Sinapis has a 10+ year track record of rigorous collection and evaluation of impact data from the 1,600+ alumni we serve. To date, we have measured the transformation of the entrepreneurs we serve and the companies they lead as the primary indicator of our effectiveness. This is what we consider"direct" impact. However, until this study, we have not studied the progress of the people engaged by our alumni through their companies.
In this study, we focus on the "indirect" impact- people who benefit from our alumni's work. Providing one entrepreneur with training, coaching, access to capital, or connections may affect thousands in their community, many living at the bottom of the pyramid. This is our first inquiry into how we can measure and understand how the growth created by our "Multipliers" directly improves their customers' lives. We define "Multipliers" as entrepreneurs leading small and growing businesses with a profitable business model, a strong growth trajectory, and a passion for transforming their community economically, socially, and spiritually.
We chose one of our alumni whom we have worked with since 2018: Rabboni Group Limited, a grain aggregator and processor in Uganda that sources grain from over 3,500 farmers. In our research, we find that Rabboni's work to improve pricing and market access for maize farmers in their value chain increases incomes for these 3,500 farmers by approximately 5%, which translates to a $128,000 revenue gain across the entire group. The report summarizes recommendations and ways to help Rabboni strengthen its farmer support strategies as they pursue profitable business growth and long-term community transformation.
This initial study for Sinapis has given us several meaningful insights to explore as we look to support Multipliers. In addition, this study creates the foundation for further analysis with Rabboni Group and many other companies we work with throughout East Africa. We encourage you to read through the research and contact us with any comments or questions you have.

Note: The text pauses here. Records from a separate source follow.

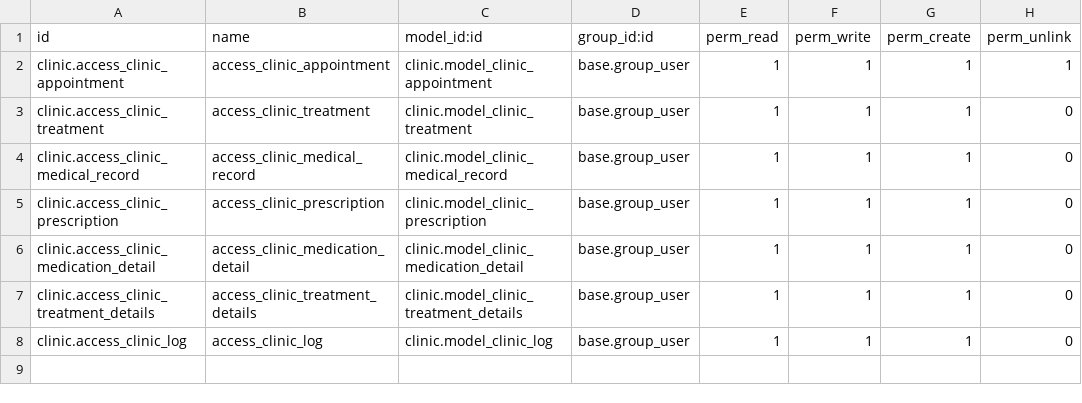
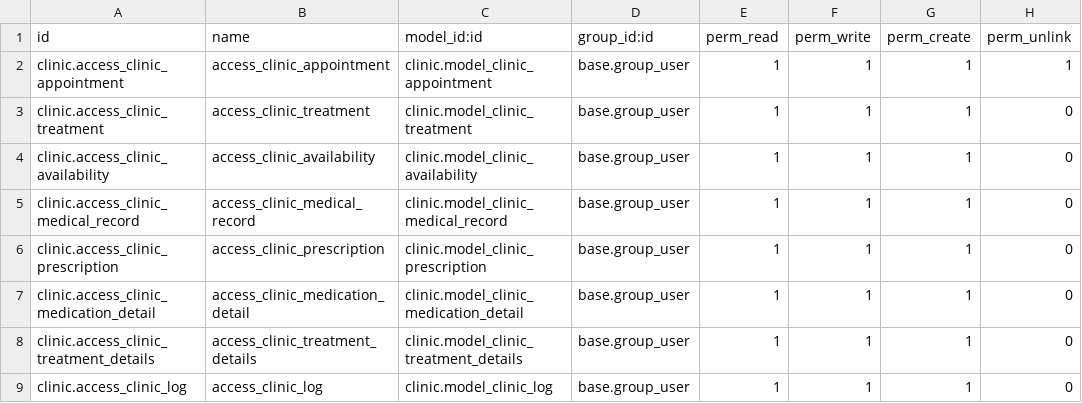
Before and after one commit to MuhammadWael/Clinic_mangment_Odoo, a CSV file: security/ir.model.access.csv, drawn as a sheet.

Commit message:
update clinic availabilty

```diff
--- a/security/ir.model.access.csv
+++ b/security/ir.model.access.csv
@@ -3,2 +3,3 @@ clinic.access_clinic_appointment,access_clinic_appointment,clinic.model_clinic_a
 clinic.access_clinic_treatment,access_clinic_treatment,clinic.model_clinic_treatment,base.group_user,1,1,1,0
+clinic.access_clinic_availability,access_clinic_availability,clinic.model_clinic_availability,base.group_user,1,1,1,0
 clinic.access_clinic_medical_record,access_clinic_medical_record,clinic.model_clinic_medical_record,base.group_user,1,1,1,0
```
Also changed, not shown: 2 other files.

You can review the document below or click to download a PDF of the report. Yvette Ondachi, East Africa Regional Director, offers some helpful perspectives on the struggles of smallholder farmers in East Africa in an article that can be found here.